WHAT YOU NEED TO DO:
If a line holds the word "String", copy it from the entries.
──────
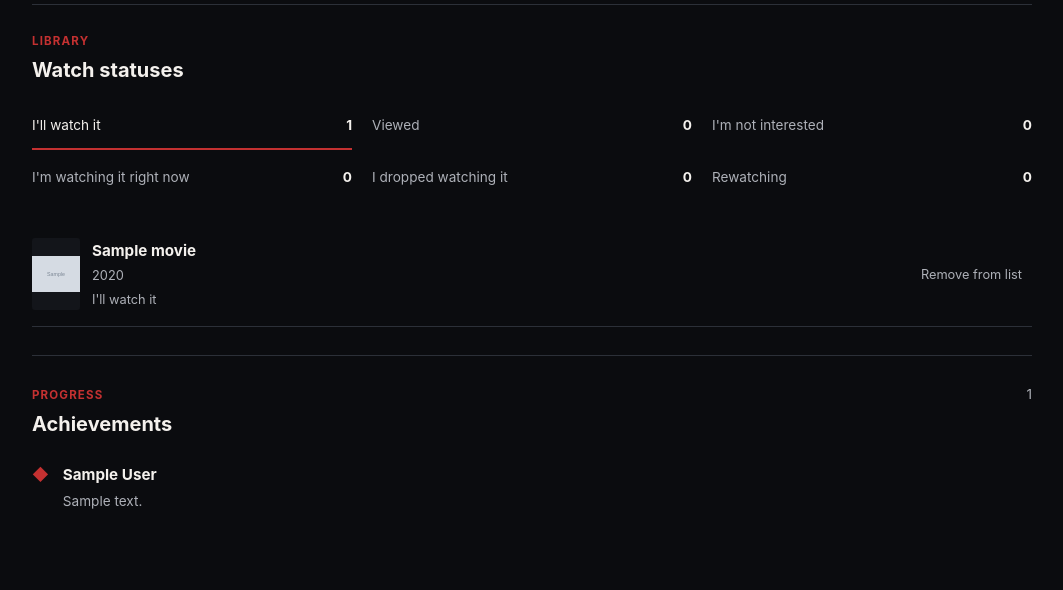
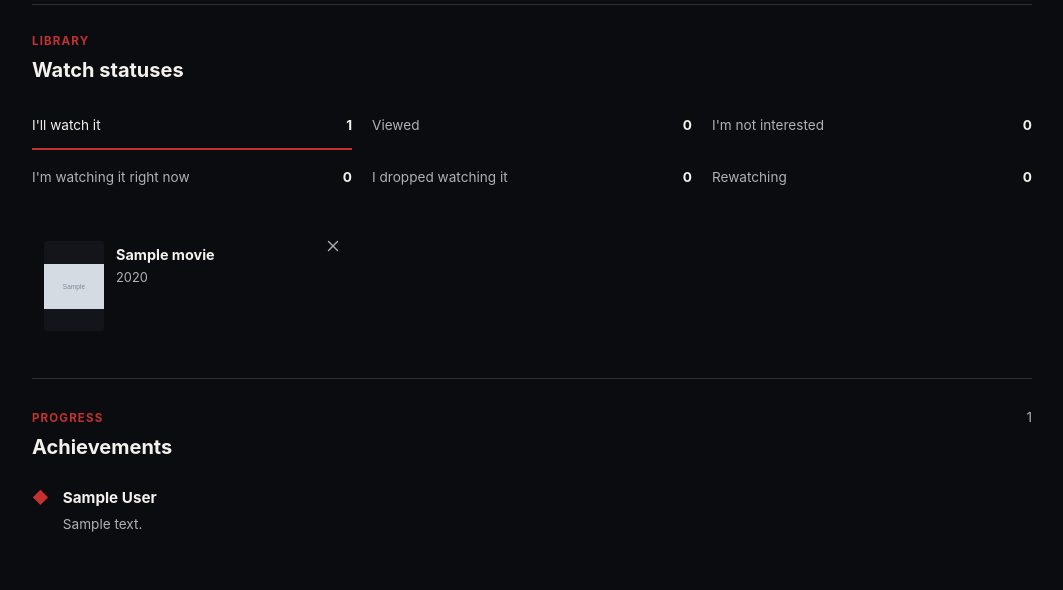
Before and after one commit to ivanKislyak/Rafs, a Django app: a page that uses accounts/templates/accounts/profile.html in a window 1280 px wide, after a click that opens the changed part. Shown: the part 539-1129 px from the top of the page, without its empty margins (108-1171 px from the left). Run offline with Django 5.2, Linux system fonts and the light colour scheme; a user stored in the database is signed in; tables that the repository leaves empty hold one stand-in row (values such as "Sample post"); grey boxes marked "Sample" are stand-in pictures.

Commit message:
feat: enhance profile movie display with improved layout and accessibility features

```diff
--- a/accounts/static/accounts/css/profile.css
+++ b/accounts/static/accounts/css/profile.css
@@ -284,21 +284,34 @@
 
 .profile-watch-movies {
   display: grid;
+  grid-template-columns: repeat(auto-fill, minmax(min(100%, 280px), 1fr));
+  gap: 12px;
 }
 
 .profile-watch-movie {
+  position: relative;
   display: grid;
-  grid-template-columns: 48px minmax(0, 1fr) auto;
-  gap: 12px;
-  align-items: center;
-  padding: 16px 0;
-  border-bottom: 1px solid var(--color-border);
-  transition: opacity 220ms ease, transform 220ms ease;
+  grid-template-columns: 60px minmax(0, 1fr);
+  grid-template-rows: minmax(0, 1fr);
+  gap: 4px 12px;
+  min-width: 0;
+  min-height: 114px;
+  padding: 12px;
+}
+
+.profile-watch-movie--editable {
+  grid-template-rows: minmax(0, 1fr) 36px;
+  min-height: 128px;
+}
+
+.profile-watch-movie--editable .profile-watch-movie-cover-link {
+  grid-row: 1 / 3;
 }
 
 .profile-watch-movie-cover-link {
   display: block;
-  width: 48px;
+  align-self: center;
+  width: 60px;
   aspect-ratio: 2 / 3;
   border-radius: 3px;
   background: var(--color-surface);
@@ -314,16 +327,29 @@
 
 .profile-watch-movie-copy {
   display: grid;
+  grid-column: 2;
+  align-self: center;
   justify-items: start;
   min-width: 0;
   gap: 4px;
 }
 
+.profile-watch-movie--editable .profile-watch-movie-copy {
+  padding-inline-end: 36px;
+}
+
 .profile-watch-movie-title {
+  display: -webkit-box;
+  -webkit-box-orient: vertical;
+  -webkit-line-clamp: 2;
+  line-clamp: 2;
   max-width: 100%;
+  max-height: 2.7em;
+  overflow: hidden;
   overflow-wrap: anywhere;
   color: var(--color-text);
-  font-size: .95rem;
+  font-size: .9rem;
+  line-height: 1.35;
   font-weight: 700;
   text-decoration: none;
 }
@@ -332,21 +358,23 @@
   color: var(--color-accent);
 }
 
-.profile-watch-movie-year, .profile-watch-movie-status, .profile-watch-removed-message, .profile-watch-movie-feedback {
+.profile-watch-movie-year, .profile-watch-removed-message, .profile-watch-movie-feedback {
   color: var(--color-text-muted);
   font-size: .8rem;
 }
 
 .profile-watch-movie-actions {
   display: flex;
-  flex-wrap: wrap;
+  grid-column: 2;
+  grid-row: 2;
+  min-width: 0;
   align-items: center;
   gap: 8px;
 }
 
 .profile-watch-remove, .profile-watch-undo {
-  min-height: 44px;
-  padding: 8px 10px;
+  min-height: 36px;
+  padding: 6px 8px;
   border: 0;
   border-radius: 4px;
   background: transparent;
@@ -356,9 +384,50 @@
   cursor: pointer;
 }
 
-.profile-watch-remove:hover, .profile-watch-undo:hover {
+.profile-watch-remove {
+  position: absolute;
+  inset-block-start: 4px;
+  inset-inline-end: 4px;
+  display: inline-flex;
+  align-items: center;
+  justify-content: center;
+  width: 40px;
+  height: 40px;
+  padding: 0;
+}
+
+.profile-watch-remove svg {
+  fill: none;
+  stroke: currentColor;
+  stroke-width: 1.8;
+  stroke-linecap: round;
+}
+
+.profile-watch-remove:hover {
+  color: var(--color-accent);
+  background: var(--color-accent-surface-subtle);
+}
+
+.profile-watch-undo {
+  flex-shrink: 0;
+}
+
+.profile-watch-undo:hover {
   color: var(--color-text);
   background: var(--color-surface-hover);
+}
+
+.profile-watch-remove:focus-visible, .profile-watch-undo:focus-visible {
+  outline: 2px solid var(--color-focus-visible-outline);
+  outline-offset: 2px;
+}
+
+.profile-watch-removed-message {
+  flex: 1;
+  min-width: 0;
+  overflow: hidden;
+  text-overflow: ellipsis;
+  white-space: nowrap;
 }
 
 .profile-watch-remove:disabled, .profile-watch-undo:disabled {
--- a/accounts/static/accounts/js/profile-library.js
+++ b/accounts/static/accounts/js/profile-library.js
@@ -4,9 +4,6 @@
   if (!library) {
     return;
   }
-
-  const reducedMotion = window.matchMedia("(prefers-reduced-motion: reduce)");
-  const removalTimers = new WeakMap();
 
   const controlledPanel = (control) => (
     document.getElementById(control.getAttribute("aria-controls"))
@@ -45,17 +42,41 @@
   const confirmButton = dialog.querySelector("[data-profile-watch-confirm]");
   let pendingCard = null;
   let pendingTrigger = null;
+  let returnFocus = null;
 
-  const closeDialog = () => {
+  const focusControl = (control) => {
+    if (!control?.isConnected) return;
+    const panel = control.closest("[data-profile-watch-panel]");
+    const target = panel?.hidden
+      ? library.querySelector(`[data-profile-watch-toggle][aria-controls="${panel.id}"]`)
+      : control;
+    target?.focus({ preventScroll: true });
+  };
+
+  const finishDialog = () => {
+    const target = returnFocus || pendingTrigger;
+    pendingCard = null;
+    pendingTrigger = null;
+    returnFocus = null;
+    confirmButton.disabled = false;
+    cancelButton.disabled = false;
+    focusControl(target);
+  };
+
+  const closeDialog = (focusTarget = pendingTrigger) => {
+    if (pendingCard?.dataset.pending === "true") return;
+    returnFocus = focusTarget;
     if (typeof dialog.close === "function" && dialog.open) {
       dialog.close();
     } else {
       dialog.removeAttribute("open");
+      finishDialog();
     }
   };
 
   const setCount = (card, difference) => {
     const panel = card.closest("[data-profile-watch-panel]");
+    if (!panel) return;
     const toggle = document.querySelector(
       `[aria-controls="${panel.id}"][data-profile-watch-toggle]`
     );
@@ -65,15 +86,6 @@
       const nextCount = Math.max(0, Number(count.dataset.count) + difference);
       count.dataset.count = String(nextCount);
       count.textContent = String(nextCount);
-    }
-  };
-
-  const updateEmptyState = (panel) => {
-    const emptyState = panel.querySelector("[data-profile-watch-empty]");
-    const hasMovies = Boolean(panel.querySelector("[data-library-movie]"));
-
-    if (emptyState) {
-      emptyState.hidden = hasMovies;
     }
   };
 
@@ -99,27 +111,6 @@
     return data;
   };
 
-  const removeCardAfterUndoWindow = (card) => {
-    const previousTimer = removalTimers.get(card);
-    if (previousTimer) {
-      window.clearTimeout(previousTimer);
-    }
-
-    const undoTimer = window.setTimeout(() => {
-      card.classList.add("is-leaving");
-      const animationDelay = reducedMotion.matches ? 0 : 220;
-      const removeTimer = window.setTimeout(() => {
-        const panel = card.closest("[data-profile-watch-panel]");
-        card.remove();
-        updateEmptyState(panel);
-      }, animationDelay);
-
-      removalTimers.set(card, removeTimer);
-    }, 8000);
-
-    removalTimers.set(card, undoTimer);
-  };
-
   const showError = (card) => {
     const feedback = card.querySelector("[data-library-feedback]");
     if (feedback) {
@@ -127,10 +118,18 @@
     }
   };
 
-  document.querySelectorAll("[data-library-remove]").forEach((trigger) => {
-    trigger.addEventListener("click", () => {
-      pendingCard = trigger.closest("[data-library-movie]");
+  // Delegation also covers cards inserted into a status panel after page load.
+  library.addEventListener("click", async (event) => {
+    if (!(event.target instanceof Element)) return;
+    const trigger = event.target.closest("[data-library-remove]");
+    if (trigger) {
+      const card = trigger.closest("[data-library-movie]");
+      if (!card || trigger.disabled || card.dataset.pending === "true"
+          || card.classList.contains("is-removed") || dialog.hasAttribute("open")) return;
+      event.preventDefault();
+      pendingCard = card;
       pendingTrigger = trigger;
+      returnFocus = null;
       dialogName.textContent = pendingCard.dataset.movieName;
 
       if (typeof dialog.showModal === "function") {
@@ -140,13 +139,51 @@
       }
 
       cancelButton.focus();
-    });
+      return;
+    }
+
+    const undoButton = event.target.closest("[data-library-undo]");
+    if (!undoButton) return;
+    const card = undoButton.closest("[data-library-movie]");
+    if (!card || undoButton.disabled || card.dataset.pending === "true"
+        || !card.classList.contains("is-removed")) return;
+    event.preventDefault();
+    const removeButton = card.querySelector("[data-library-remove]");
+    const removedMessage = card.querySelector("[data-library-removed]");
+    const feedback = card.querySelector("[data-library-feedback]");
+    card.dataset.pending = "true";
+    card.setAttribute("aria-busy", "true");
+    undoButton.disabled = true;
+    feedback.textContent = "";
+
+    try {
+      const data = await updateStatus(card);
+      if (data.status !== card.dataset.status) {
+        throw new Error(library.dataset.updateError);
+      }
+
+      card.classList.remove("is-removed");
+      removedMessage.hidden = true;
+      undoButton.hidden = true;
+      removeButton.hidden = false;
+      removeButton.disabled = false;
+      setCount(card, 1);
+    } catch (error) {
+      showError(card);
+    } finally {
+      delete card.dataset.pending;
+      card.setAttribute("aria-busy", "false");
+      undoButton.disabled = false;
+      if (document.activeElement === document.body || document.activeElement === undoButton) {
+        focusControl(card.classList.contains("is-removed") ? undoButton : removeButton);
+      }
+    }
   });
 
-  cancelButton.addEventListener("click", closeDialog);
+  cancelButton.addEventListener("click", () => closeDialog());
 
   confirmButton.addEventListener("click", async () => {
-    if (!pendingCard || !pendingTrigger) {
+    if (!pendingCard || !pendingTrigger || pendingCard.dataset.pending === "true") {
       return;
     }
 
@@ -156,7 +193,10 @@
     const removedMessage = card.querySelector("[data-library-removed]");
     const undoButton = card.querySelector("[data-library-undo]");
 
+    card.dataset.pending = "true";
+    card.setAttribute("aria-busy", "true");
     confirmButton.disabled = true;
+    cancelButton.disabled = true;
     trigger.disabled = true;
     feedback.textContent = "";
 
@@ -171,46 +211,20 @@
       trigger.hidden = true;
       removedMessage.hidden = false;
       undoButton.hidden = false;
-      removeCardAfterUndoWindow(card);
     } catch (error) {
-      trigger.disabled = false;
       showError(card);
     } finally {
+      delete card.dataset.pending;
+      card.setAttribute("aria-busy", "false");
       confirmButton.disabled = false;
-      closeDialog();
+      cancelButton.disabled = false;
+      trigger.disabled = false;
+      closeDialog(card.classList.contains("is-removed") ? undoButton : trigger);
     }
   });
 
-  document.querySelectorAll("[data-library-undo]").forEach((undoButton) => {
-    undoButton.addEventListener("click", async () => {
-      const card = undoButton.closest("[data-library-movie]");
-      const removeButton = card.querySelector("[data-library-remove]");
-      const removedMessage = card.querySelector("[data-library-removed]");
-      const feedback = card.querySelector("[data-library-feedback]");
-      const timer = removalTimers.get(card);
-
-      window.clearTimeout(timer);
-      undoButton.disabled = true;
-      feedback.textContent = "";
-
-      try {
-        const data = await updateStatus(card);
-        if (data.status !== card.dataset.status) {
-          throw new Error(library.dataset.updateError);
-        }
-
-        card.classList.remove("is-removed", "is-leaving");
-        removedMessage.hidden = true;
-        undoButton.hidden = true;
-        removeButton.hidden = false;
-        removeButton.disabled = false;
-        setCount(card, 1);
-      } catch (error) {
-        undoButton.disabled = false;
-        showError(card);
-        removeCardAfterUndoWindow(card);
-      }
-    });
+  dialog.addEventListener("cancel", (event) => {
+    if (pendingCard?.dataset.pending === "true") event.preventDefault();
   });
 
   dialog.addEventListener("click", (event) => {
@@ -219,9 +233,6 @@
     }
   });
   dialog.addEventListener("close", () => {
-    confirmButton.disabled = false;
-    pendingTrigger?.focus();
-    pendingCard = null;
-    pendingTrigger = null;
+    if (!dialog.open) finishDialog();
   });
 })();
--- a/accounts/templates/accounts/profile.html
+++ b/accounts/templates/accounts/profile.html
@@ -158,7 +158,7 @@
                          hidden>
                         <div class="profile-watch-movies">
                             {% for watch_entry in status.movies %}
-                                <article class="profile-watch-movie"
+                                <article class="profile-watch-movie{% if is_owner %} profile-watch-movie--editable{% endif %}"
                                          data-library-movie
                                          data-movie-id="{{ watch_entry.movie_id }}"
                                          data-status="{{ status.value }}"
@@ -169,6 +169,8 @@
                                         {% if watch_entry.movie.cover and watch_entry.movie.image_exists %}
                                             <img class="profile-watch-movie-cover"
                                                  src="{{ watch_entry.movie.cover.url }}"
+                                                 data-fallback-src="{% static 'movies/images/nocover.png' %}"
+                                                 onerror="this.onerror=null; this.src=this.dataset.fallbackSrc;"
                                                  alt="{{ watch_entry.movie.name }}">
                                         {% elif watch_entry.movie.cover_url %}
                                             <img class="profile-watch-movie-cover"
@@ -184,19 +186,26 @@
                                     </a>
                                     <div class="profile-watch-movie-copy">
                                         <a class="profile-watch-movie-title"
+                                           title="{{ watch_entry.movie.name }}"
                                            href="{% url 'movies:detail' watch_entry.movie_id %}">{{ watch_entry.movie.name }}</a>
                                         {% if watch_entry.movie.year %}
                                             <span class="profile-watch-movie-year">{{ watch_entry.movie.year }}</span>
                                         {% endif %}
-                                        <span class="profile-watch-movie-status">{{ status.label }}</span>
                                     </div>
                                     {% if is_owner %}
                                         <div class="profile-watch-movie-actions">
                                             <button class="profile-watch-remove"
                                                     type="button"
-                                                    data-library-remove>{% translate "Remove from list" %}</button>
+                                                    data-library-remove
+                                                    aria-label="{% translate 'Remove from list' %}"
+                                                    title="{% translate 'Remove from list' %}">
+                                                <svg viewBox="0 0 24 24" width="18" height="18" aria-hidden="true" focusable="false">
+                                                    <path d="m6 6 12 12M18 6 6 18"></path>
+                                                </svg>
+                                            </button>
                                             <span class="profile-watch-removed-message"
                                                   data-library-removed
+                                                  role="status"
                                                   hidden>{% translate "Removed from list" %}</span>
                                             <button class="profile-watch-undo"
                                                     type="button"
```
Also changed, not shown: other parts of accounts/static/accounts/css/profile.css (+23 -21 lines).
──────
REPLY:
       count.dataset.count = String(nextCount);
       count.textContent = String(nextCount);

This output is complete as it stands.